Planning for today and tomorrow
One area where crowd sourcing can have a huge impact on business operations is within the supply chain. In the past, many businesses have invested heavily in technology to improve process efficiency. These investments have included traditional ERP platforms that allow companies to gain quick end-to-end visibility of the supply chain.
These systems do not, however, offer much support to evaluate the impact of risk on the supply chain. This often leaves managers making decisions supported by reports written with a monthly perspective – looking backwards at problems that have occurred rather than planning ahead and anticipating or managing them in the real time.
A lack of adequate risk evaluation leaves organisations exposed to higher costs, can have a negative impact on service levels, and leave a business open to significant fire fighting. Additionally, the savings made in improved efficiency at the operational level are often negated by the cost of a solution, such as urgent transport, in an emergency.
Crowd sourcing is a solution which offers CEOs a proactive real-time approach to supply chain management. It enables a business to react instantly to demand changes or problems and subsequently minimise the risk (and consequent impact) and potentially generate advantage from unforeseen events.
Crowd sourcing presents a potential treasure trove of influence and insight to a company’s changing environment – which can have immediate impact on core operations, such as supply chain management.
For example, there are an increasing number of social media tools, mobile and location services that make it simple for people to broadcast data about where they are and what they are doing. This means a plethora of real time information is constantly available, from pinpointing roads in need of repairs to which stores are out of stock on a particular product.
For businesses this real-time data could prove an invaluable aid alongside planning and forecasting technologies, to help deal with unexpected logistic issues such as motorway closures, air freight delays, disasters and extreme weather. Access to this data can enable an organisation to react instantly by putting into place strategies.
As we approach the 2012 Olympics, organisations across the country will be thinking strategically about how to take full advantage. However, they will also be thinking practically about the impact the games will have across operations, as well as on the supply chain.
The Olympics are likely to cause a host of disruptions, particularly around travel. Taking advantage of the insight that crowd sourcing offers – by keeping abreast of communications on social networks, for example – will allow businesses to increase the flexibility and dynamism of their supply chains and enable quicker reactions to changing circumstances.
New Year, new crowd
In my opinion, 2012 will see crowd sourcing become a key enabler for agile response and process handling, and CEOs and business leaders which begin to integrate it into their day-to-day operations will see the most benefit.

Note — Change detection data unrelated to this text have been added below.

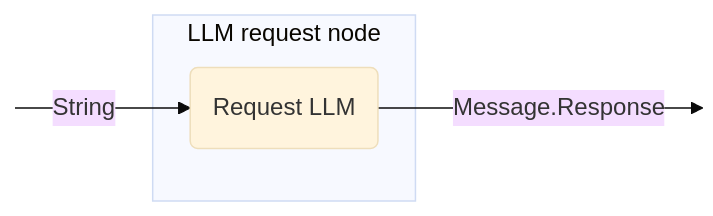
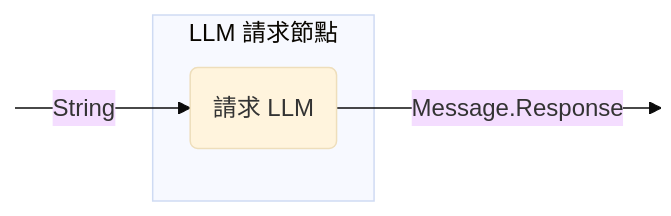
One commit to BinaryTape/Open-Docs changed the sixth of 15 diagrams in docs/zh-Hant/koog/nodes-and-components.md. Above: the diagram before and after it, drawn with Mermaid (base theme). The commit also changed other lines of this file and 457 other files, not shown here.

````diff
--- a/docs/zh-Hant/koog/nodes-and-components.md
+++ b/docs/zh-Hant/koog/nodes-and-components.md
@@ -294,13 +292,13 @@
 ```mermaid
 graph LR
     in:::hidden
     out:::hidden
     
-    subgraph node ["LLM request node"]
-        execute(Request LLM)
+    subgraph node ["LLM 請求節點"]
+        execute(請求 LLM)
     end
     
     in --String--> execute --Message.Response--> out
 
     classDef hidden display: none;
 ```
````
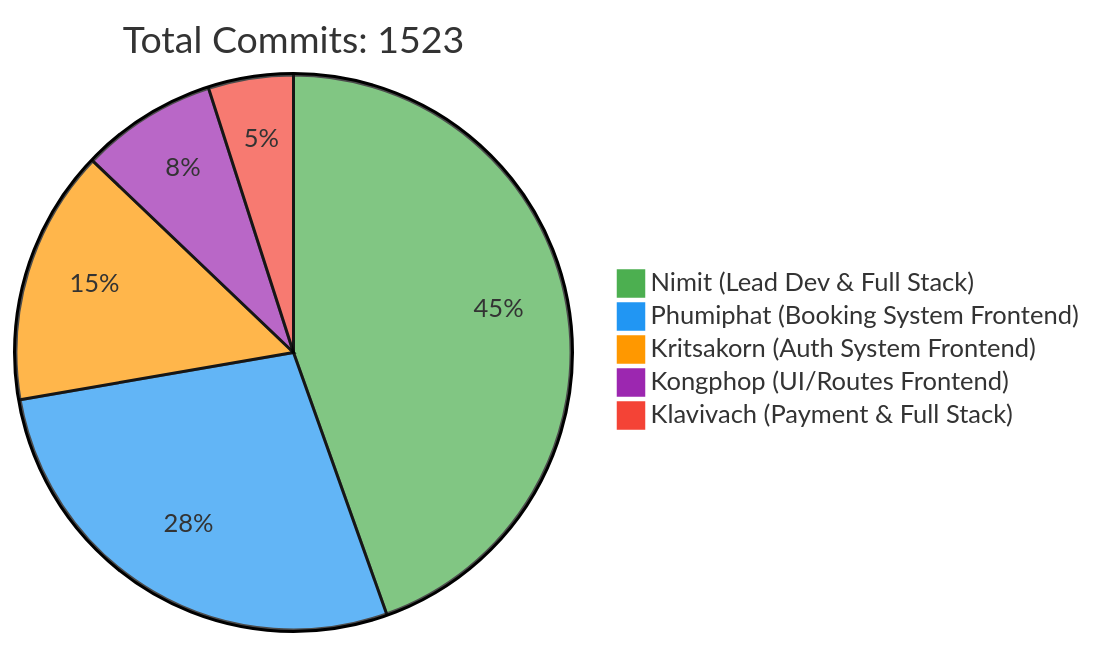
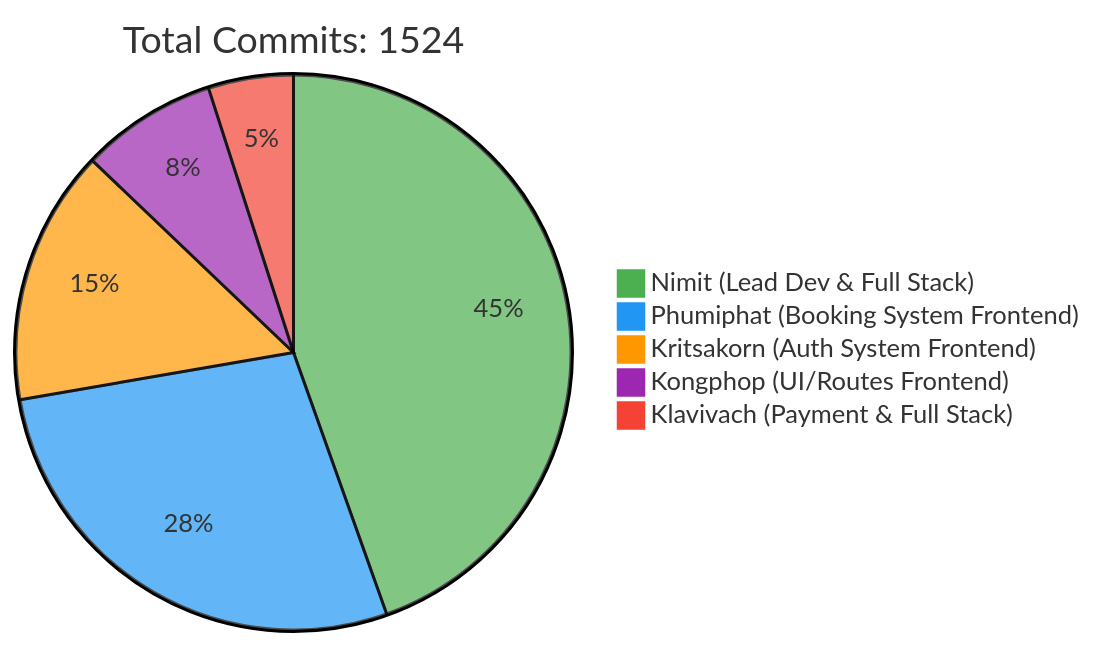
One commit to 6531503042/Sport-Complex changed the first of 2 diagrams in README.md. Above: the diagram before and after it, drawn with Mermaid. The commit also changed other lines of this file, not shown here.

Commit message:
docs: Update contributor statistics [skip ci]

````diff
--- a/README.md
+++ b/README.md
@@ -257,10 +257,10 @@
 ```mermaid
 %%{init: {'theme': 'base', 'themeVariables': { 'pie1': '#4CAF50', 'pie2': '#2196F3', 'pie3': '#FF9800', 'pie4': '#9C27B0', 'pie5': '#F44336'}}}%%
 pie
-    title Total Commits: 1523
+    title Total Commits: 1524
     "Nimit (Lead Dev & Full Stack)" : 450
     "Phumiphat (Booking System Frontend)" : 280
     "Kritsakorn (Auth System Frontend)" : 150
     "Kongphop (UI/Routes Frontend)" : 80
     "Klavivach (Payment & Full Stack)" : 50
 ```
````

This means businesses must begin to establish “listening posts” on various communication channels — such as the various social networks — to capture critical conversations that can drive process decisions within the supply chain. Managers must filter these messages and identify those with the greatest relevance to operations. For example, picking up on extreme weather alerts can help an organisation to react instantly and source alternative transport routes.
Crowd sourcing is an enlightening tool for managers to posses but it is equally as essential that companies are able to make informed long-term business decisions to support their longevity.
To do this, businesses need forecasting systems which provide accurate statistical information based upon historical sales and dynamic parameters that continue to learn. Additional information can then be layered on top of this base information to provide a clearer picture of likely demand.
I believe that data assimilated though crowd sourcing can then be used to support and verify the suggestions given by forecasting systems. For example, supply managers could combine logistics-related information such as road closures with demand forecast-related information, such as products that are trending and popular locations, which may cause spikes in product demand.
Having access to this over-arching information will allow supply chain managers to update both current and future planning parameters and improve the flexibility of the supply chain. This in turn may help companies to increase the availability of products, improve the effectiveness and optimisation of purchasing and stock levels and to make the right planning decisions at the right time.
I predict that 2012 will be the year businesses become more ‘social’ with their operations, in order to drive competitive advantage. Those organisations that effectively layer crowd sourcing over existing forecasting and planning solutions will drive real-time guidance and recommendations and achieve better business outcomes.